Literature

(1) Duyfjes, B. E. E. Stemonaceae. Flora Malesiana ser. I, 1993, 11, 399-409.
(2) Tsi, Z. H. ; Duyfjes, B. E. E. Stemonaceae. In Flora of China Vol. 24; Wu, Z. Y., Raven, P. H. Eds.; Science Press: Beijing, 2000; pp 70-72.
(3) Taguchi, H.; Kanchanapee, P.; Amatayakul, T. The constituents of Clitoria macrophylla Wall. Cat., a Thai medicinal plant. The structure of a new rotenoid, clitoriacetal. Chem. Pharm. Bull. 1977, 25, 1026-1030.
(4) Pilli, R. A.; Ferreira de Oliveira, M. C. Recent Progress in the chemistry of the Stemona alkaloids. Nat. Prod. Rep. 2000, 17, 117-127.
(5) Brem, B., Seger, C., Pacher, T., Hofer, O., Vajrodaya, S., Greger, H. (2002): Feeding deterrence and contact toxicity of Stemona alkaloids - a source of potent natural insecticides. Journal of Agricultural and Food Chemistry 50 (22): 6383-6388.
(6) Kaltenegger, E., Brem, B., Mereiter, K., Kalchhauser, H., Kählig, H., Hofer, O., Vajrodaya, S., Greger, H.. Insecticidal pyrido[1,2-a]azepine alkaloids and related derivatives from Stemona species. Phytochemistry 2003, 63, 803 –816
(7) Pacher, T., Seger, C., Engelmeier, D., Vajrodaya, S., Hofer, O., Greger, H. (2002): Antifungal stilbenoids from Stemona collinsae. Journal of Natural Products 65(6): 820-827.
(8) Terada, M.; Sano, M.; Ishii, A. I.; Kino, H.; Fukushima, S.; Noro, T. Nippon Yakurigku Zasshi 1982, 79, 93-103.
(9) Sakata, K.; Aoki, K.; Chang, C. F.; Sakurai, A.; Mura-koshi, J. Agric. Biol. Chem. 1978, 42, 457-463.
(10) Zhao, W. M.; Qin, G. W.; Ye, Y.; Xu, R. S.; Le, X. F. Phytochemistry 1995, 38, 711-713.
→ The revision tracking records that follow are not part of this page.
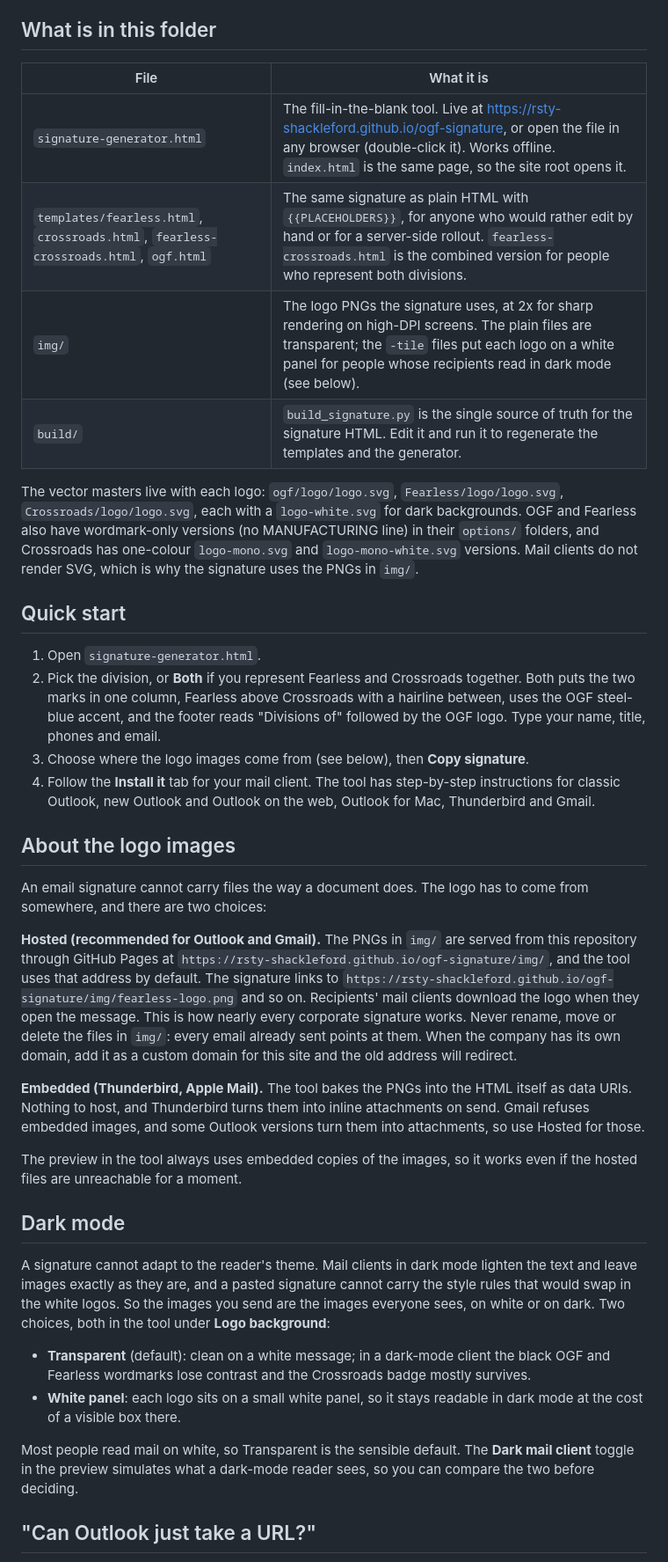
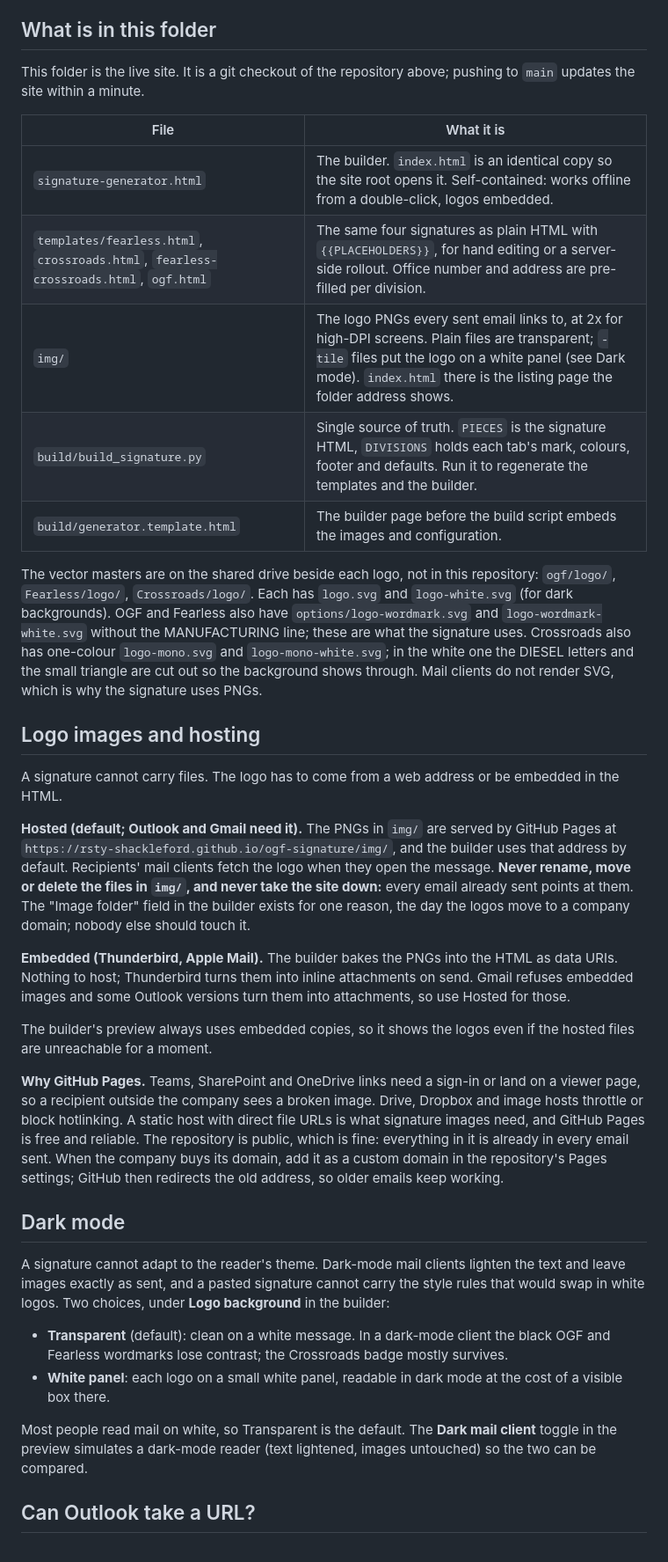
Before and after one commit to Rsty-Shackleford/ogf-signature, a Markdown page: README.md, the part around one of its changes. Shown at 88% size. GitHub-like rendering.

Commit message:
README: builder link up top, signature table, decision log
Co-Authored-By: Claude Fable 5.1 <noreply@anthropic.com>

```diff
--- a/README.md
+++ b/README.md
@@ -4,40 +40,38 @@ One layout for everyone at OGF Manufacturing, Fearless Manufacturing and Crossro
 
 ## What is in this folder
 
+This folder is the live site. It is a git checkout of the repository above; pushing to `main` updates the site within a minute.
+
 | File | What it is |
 |---|---|
-| `signature-generator.html` | The fill-in-the-blank tool. Live at https://rsty-shackleford.github.io/ogf-signature, or open the file in any browser (double-click it). Works offline. `index.html` is the same page, so the site root opens it. |
-| `templates/fearless.html`, `crossroads.html`, `fearless-crossroads.html`, `ogf.html` | The same signature as plain HTML with `{{PLACEHOLDERS}}`, for anyone who would rather edit by hand or for a server-side rollout. `fearless-crossroads.html` is the combined version for people who represent both divisions. |
-| `img/` | The logo PNGs the signature uses, at 2x for sharp rendering on high-DPI screens. The plain files are transparent; the `-tile` files put each logo on a white panel for people whose recipients read in dark mode (see below). |
-| `build/` | `build_signature.py` is the single source of truth for the signature HTML. Edit it and run it to regenerate the templates and the generator. |
+| `signature-generator.html` | The builder. `index.html` is an identical copy so the site root opens it. Self-contained: works offline from a double-click, logos embedded. |
+| `templates/fearless.html`, `crossroads.html`, `fearless-crossroads.html`, `ogf.html` | The same four signatures as plain HTML with `{{PLACEHOLDERS}}`, for hand editing or a server-side rollout. Office number and address are pre-filled per division. |
+| `img/` | The logo PNGs every sent email links to, at 2x for high-DPI screens. Plain files are transparent; `-tile` files put the logo on a white panel (see Dark mode). `index.html` there is the listing page the folder address shows. |
+| `build/build_signature.py` | Single source of truth. `PIECES` is the signature HTML, `DIVISIONS` holds each tab's mark, colours, footer and defaults. Run it to regenerate the templates and the builder. |
+| `build/generator.template.html` | The builder page before the build script embeds the images and configuration. |
 
-The vector masters live with each logo: `ogf/logo/logo.svg`, `Fearless/logo/logo.svg`, `Crossroads/logo/logo.svg`, each with a `logo-white.svg` for dark backgrounds. OGF and Fearless also have wordmark-only versions (no MANUFACTURING line) in their `options/` folders, and Crossroads has one-colour `logo-mono.svg` and `logo-mono-white.svg` versions. Mail clients do not render SVG, which is why the signature uses the PNGs in `img/`.
+The vector masters are on the shared drive beside each logo, not in this repository: `ogf/logo/`, `Fearless/logo/`, `Crossroads/logo/`. Each has `logo.svg` and `logo-white.svg` (for dark backgrounds). OGF and Fearless also have `options/logo-wordmark.svg` and `logo-wordmark-white.svg` without the MANUFACTURING line; these are what the signature uses. Crossroads also has one-colour `logo-mono.svg` and `logo-mono-white.svg`; in the white one the DIESEL letters and the small triangle are cut out so the background shows through. Mail clients do not render SVG, which is why the signature uses PNGs.
 
-## Quick start
+## Logo images and hosting
 
-1. Open `signature-generator.html`.
-2. Pick the division, or **Both** if you represent Fearless and Crossroads together. Both puts the two marks in one column, Fearless above Crossroads with a hairline between, uses the OGF steel-blue accent, and the footer reads "Divisions of" followed by the OGF logo. Type your name, title, phones and email.
-3. Choose where the logo images come from (see below), then **Copy signature**.
-4. Follow the **Install it** tab for your mail client. The tool has step-by-step instructions for classic Outlook, new Outlook and Outlook on the web, Outlook for Mac, Thunderbird and Gmail.
+A signature cannot carry files. The logo has to come from a web address or be embedded in the HTML.
 
-## About the logo images
+**Hosted (default; Outlook and Gmail need it).** The PNGs in `img/` are served by GitHub Pages at `https://rsty-shackleford.github.io/ogf-signature/img/`, and the builder uses that address by default. Recipients' mail clients fetch the logo when they open the message. **Never rename, move or delete the files in `img/`, and never take the site down:** every email already sent points at them. The "Image folder" field in the builder exists for one reason, the day the logos move to a company domain; nobody else should touch it.
 
-An email signature cannot carry files the way a document does. The logo has to come from somewhere, and there are two choices:
+**Embedded (Thunderbird, Apple Mail).** The builder bakes the PNGs into the HTML as data URIs. Nothing to host; Thunderbird turns them into inline attachments on send. Gmail refuses embedded images and some Outlook versions turn them into attachments, so use Hosted for those.
 
-**Hosted (recommended for Outlook and Gmail).** The PNGs in `img/` are served from this repository through GitHub Pages at `https://rsty-shackleford.github.io/ogf-signature/img/`, and the tool uses that address by default. The signature links to `https://rsty-shackleford.github.io/ogf-signature/img/fearless-logo.png` and so on. Recipients' mail clients download the logo when they open the message. This is how nearly every corporate signature works. Never rename, move or delete the files in `img/`: every email already sent points at them. When the company has its own domain, add it as a custom domain for this site and the old address will redirect.
+The builder's preview always uses embedded copies, so it shows the logos even if the hosted files are unreachable for a moment.
 
-**Embedded (Thunderbird, Apple Mail).** The tool bakes the PNGs into the HTML itself as data URIs. Nothing to host, and Thunderbird turns them into inline attachments on send. Gmail refuses embedded images, and some Outlook versions turn them into attachments, so use Hosted for those.
-
-The preview in the tool always uses embedded copies of the images, so it works even if the hosted files are unreachable for a moment.
+**Why GitHub Pages.** Teams, SharePoint and OneDrive links need a sign-in or land on a viewer page, so a recipient outside the company sees a broken image. Drive, Dropbox and image hosts throttle or block hotlinking. A static host with direct file URLs is what signature images need, and GitHub Pages is free and reliable. The repository is public, which is fine: everything in it is already in every email sent. When the company buys its domain, add it as a custom domain in the repository's Pages settings; GitHub then redirects the old address, so older emails keep working.
 
 ## Dark mode
 
-A signature cannot adapt to the reader's theme. Mail clients in dark mode lighten the text and leave images exactly as they are, and a pasted signature cannot carry the style rules that would swap in the white logos. So the images you send are the images everyone sees, on white or on dark. Two choices, both in the tool under **Logo background**:
+A signature cannot adapt to the reader's theme. Dark-mode mail clients lighten the text and leave images exactly as sent, and a pasted signature cannot carry the style rules that would swap in white logos. Two choices, under **Logo background** in the builder:
 
-- **Transparent** (default): clean on a white message; in a dark-mode client the black OGF and Fearless wordmarks lose contrast and the Crossroads badge mostly survives.
-- **White panel**: each logo sits on a small white panel, so it stays readable in dark mode at the cost of a visible box there.
+- **Transparent** (default): clean on a white message. In a dark-mode client the black OGF and Fearless wordmarks lose contrast; the Crossroads badge mostly survives.
+- **White panel**: each logo on a small white panel, readable in dark mode at the cost of a visible box there.
 
-Most people read mail on white, so Transparent is the sensible default. The **Dark mail client** toggle in the preview simulates what a dark-mode reader sees, so you can compare the two before deciding.
+Most people read mail on white, so Transparent is the default. The **Dark mail client** toggle in the preview simulates a dark-mode reader (text lightened, images untouched) so the two can be compared.
 
-## "Can Outlook just take a URL?"
+## Can Outlook take a URL?
 
```
Also changed, not shown: other parts of README.md (+56 -18 lines).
(11) Kostecki, K., Engelmeier, D.,Pacher, T.,Hofer, O., Vajrodaya, S., Greger, H. Dihydrophenanthrenes and other antifungal stilbenoids from Stemona cf.pierrei. Phytochemistry 2004, 65, in press.